Despite the upcoming advances in AI, human supervision will still be necessary for a very long time, if not always. The positive results of the Harvard Business School study actually correspond to the situation where employees had access to experts who knew the limits of generative AI. Without this human help, the tasks performed were of 20% lesser quality. The day when AI will know its own limits exactly and be able to explain them to us is not coming soon.
The myopic company that thinks it can massively part with its employees will therefore be unable to understand and control the work of generative AI. Let us never forget that, with the departure of the teams that worked on the Apollo projects, NASA lost the capacity to send humans to the Moon and it took about twenty years to rebuild the necessary knowledge! The French nuclear sector is another recent example of a loss of technical capabilities linked to the reduction of investment in people.

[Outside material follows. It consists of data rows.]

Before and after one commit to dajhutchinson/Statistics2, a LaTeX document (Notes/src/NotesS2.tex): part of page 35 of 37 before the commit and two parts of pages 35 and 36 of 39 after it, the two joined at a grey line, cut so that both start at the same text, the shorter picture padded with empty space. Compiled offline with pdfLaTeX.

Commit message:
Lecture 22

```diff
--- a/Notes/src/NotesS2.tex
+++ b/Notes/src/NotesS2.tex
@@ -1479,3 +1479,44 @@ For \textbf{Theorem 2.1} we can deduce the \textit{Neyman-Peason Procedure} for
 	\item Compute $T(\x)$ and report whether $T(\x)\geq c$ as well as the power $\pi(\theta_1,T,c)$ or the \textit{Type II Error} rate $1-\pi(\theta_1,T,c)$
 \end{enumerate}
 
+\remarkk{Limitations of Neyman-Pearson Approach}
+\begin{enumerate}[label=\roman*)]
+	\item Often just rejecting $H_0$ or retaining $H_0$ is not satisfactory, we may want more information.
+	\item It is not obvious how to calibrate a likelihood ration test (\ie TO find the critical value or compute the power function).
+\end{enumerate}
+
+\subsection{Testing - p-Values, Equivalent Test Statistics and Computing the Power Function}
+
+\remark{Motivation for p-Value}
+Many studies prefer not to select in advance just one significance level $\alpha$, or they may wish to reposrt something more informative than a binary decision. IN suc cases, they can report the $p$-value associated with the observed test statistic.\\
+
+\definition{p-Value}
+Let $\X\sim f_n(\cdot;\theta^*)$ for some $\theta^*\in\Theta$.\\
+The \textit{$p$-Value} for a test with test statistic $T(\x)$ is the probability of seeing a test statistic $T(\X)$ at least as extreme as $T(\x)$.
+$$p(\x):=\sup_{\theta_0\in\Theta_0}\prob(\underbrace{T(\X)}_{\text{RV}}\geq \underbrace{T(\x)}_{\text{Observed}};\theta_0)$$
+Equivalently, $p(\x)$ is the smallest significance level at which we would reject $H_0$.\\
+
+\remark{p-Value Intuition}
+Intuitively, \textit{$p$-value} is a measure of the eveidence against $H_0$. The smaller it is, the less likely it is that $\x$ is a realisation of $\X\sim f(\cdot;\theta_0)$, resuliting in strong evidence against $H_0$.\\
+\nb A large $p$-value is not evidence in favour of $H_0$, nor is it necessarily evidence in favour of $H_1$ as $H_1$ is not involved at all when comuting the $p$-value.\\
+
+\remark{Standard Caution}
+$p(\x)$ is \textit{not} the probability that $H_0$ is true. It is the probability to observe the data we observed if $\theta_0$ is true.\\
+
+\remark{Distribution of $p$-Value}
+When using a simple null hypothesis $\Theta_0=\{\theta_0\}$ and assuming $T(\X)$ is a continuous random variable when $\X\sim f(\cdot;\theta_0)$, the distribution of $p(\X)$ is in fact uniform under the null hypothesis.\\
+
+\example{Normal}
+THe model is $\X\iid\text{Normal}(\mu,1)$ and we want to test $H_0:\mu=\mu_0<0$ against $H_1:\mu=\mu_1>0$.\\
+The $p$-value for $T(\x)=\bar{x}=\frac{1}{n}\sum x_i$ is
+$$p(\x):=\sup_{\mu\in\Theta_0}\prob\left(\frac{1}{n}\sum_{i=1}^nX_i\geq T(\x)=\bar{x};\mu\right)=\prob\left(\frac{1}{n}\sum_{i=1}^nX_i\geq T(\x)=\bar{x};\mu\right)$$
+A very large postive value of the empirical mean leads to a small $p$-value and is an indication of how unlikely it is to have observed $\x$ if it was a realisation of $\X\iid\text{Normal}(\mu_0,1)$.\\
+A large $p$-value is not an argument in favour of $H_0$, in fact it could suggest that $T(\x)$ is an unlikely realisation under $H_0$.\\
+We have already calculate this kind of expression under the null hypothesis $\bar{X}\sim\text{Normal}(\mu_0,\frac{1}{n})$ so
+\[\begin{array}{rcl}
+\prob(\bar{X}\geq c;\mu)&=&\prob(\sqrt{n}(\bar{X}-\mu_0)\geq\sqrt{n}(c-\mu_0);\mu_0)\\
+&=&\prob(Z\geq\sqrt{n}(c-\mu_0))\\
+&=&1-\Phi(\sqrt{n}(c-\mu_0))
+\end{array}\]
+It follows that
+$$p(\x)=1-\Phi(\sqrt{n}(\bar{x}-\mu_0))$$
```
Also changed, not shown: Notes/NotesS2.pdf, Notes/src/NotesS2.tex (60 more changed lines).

It is therefore indeed a matter of AI complementing human work, not substituting for it. We must rely on the unique qualities of humans to strengthen our training curricula and promote social progress through generative AI. The OECD study suggests that it is our behavioral skills, our intuition, and our ability to interpret that make us indispensable and irreplaceable. We cannot just focus on enhancing the technical knowledge of personnel but must also help them to shape the supervision of AI by humans within professions.
What will then be the impact of generative AI on work? The continuation of the machine-human hybridization that we have known since the beginnings of the industrial era, or even since the beginnings of humanity. The studies we mention have indeed shown that certain jobs will be very strongly affected: undoubtedly, 20% of jobs will see half of their tasks potentially replaceable by AI.
Companies will therefore see the emergence of what the authors of the studies call "centaurs," who divide their tasks into equal and distinct parts of human and algorithmic work, or "cyborgs," who integrate a fraction of generative AI into all their professional activities, so that the human contribution cannot be separated from that of the machine.
Let's remember the bursting of the financial bubble in the early 2000s: it made the first generation of companies that symbolized the Internet disappear. Today too, companies must invest wisely in AI to ensure their longevity. Beware of those that do not prioritize the improvement and development of their human capital, generating a virtuous circle of increasingly relevant uses of generative AI, but which, on the contrary, replace the competencies and expertise maturely acquired by tools they do not truly master.
It is not jobs that generative AI can replace, but specific tasks that it can improve. We all, citizens and public authorities, must remain vigilant so that companies do not adopt a "myopic" behavior of investments in AI seeking to replace humans, which would penalize the whole society, but maintain a long-term positive vision to improve the quality of jobs and the fulfillment of everyone at work.
(translated by ChatGPT4 with some human adjustments)
References: NEW FRONTIERS: THE ORIGINS AND CONTENT OF NEW WORK, 1940–2018 David Autor, Caroline Chin, Anna M. Salomons, Bryan Seegmiller, NBER WORKING PAPER SERIES, Working Paper 30389, août 2022.
GPTs are GPTs: An Early Look at the Labor Market Impact Potential of Large Language Models, Tyna Eloundou, Sam Manning, Pamela Mishkin, and Daniel Rock. 22 août 2023.
Navigating the Jagged Technological Frontier: Field Experimental Evidence of the Effects of AI on Knowledge Worker Productivity and Quality. Harvard Business School Technology & Operations Mgt. Unit Working Paper No. 24-013, 18 septembre 2023.
The Impact of AI on the Workplace: Evidence from OECD Case Studies of AI Implementation. OECD SOCIAL, EMPLOYMENT AND MIGRATION WORKING PAPERS No. 288, 24 Avril 2023.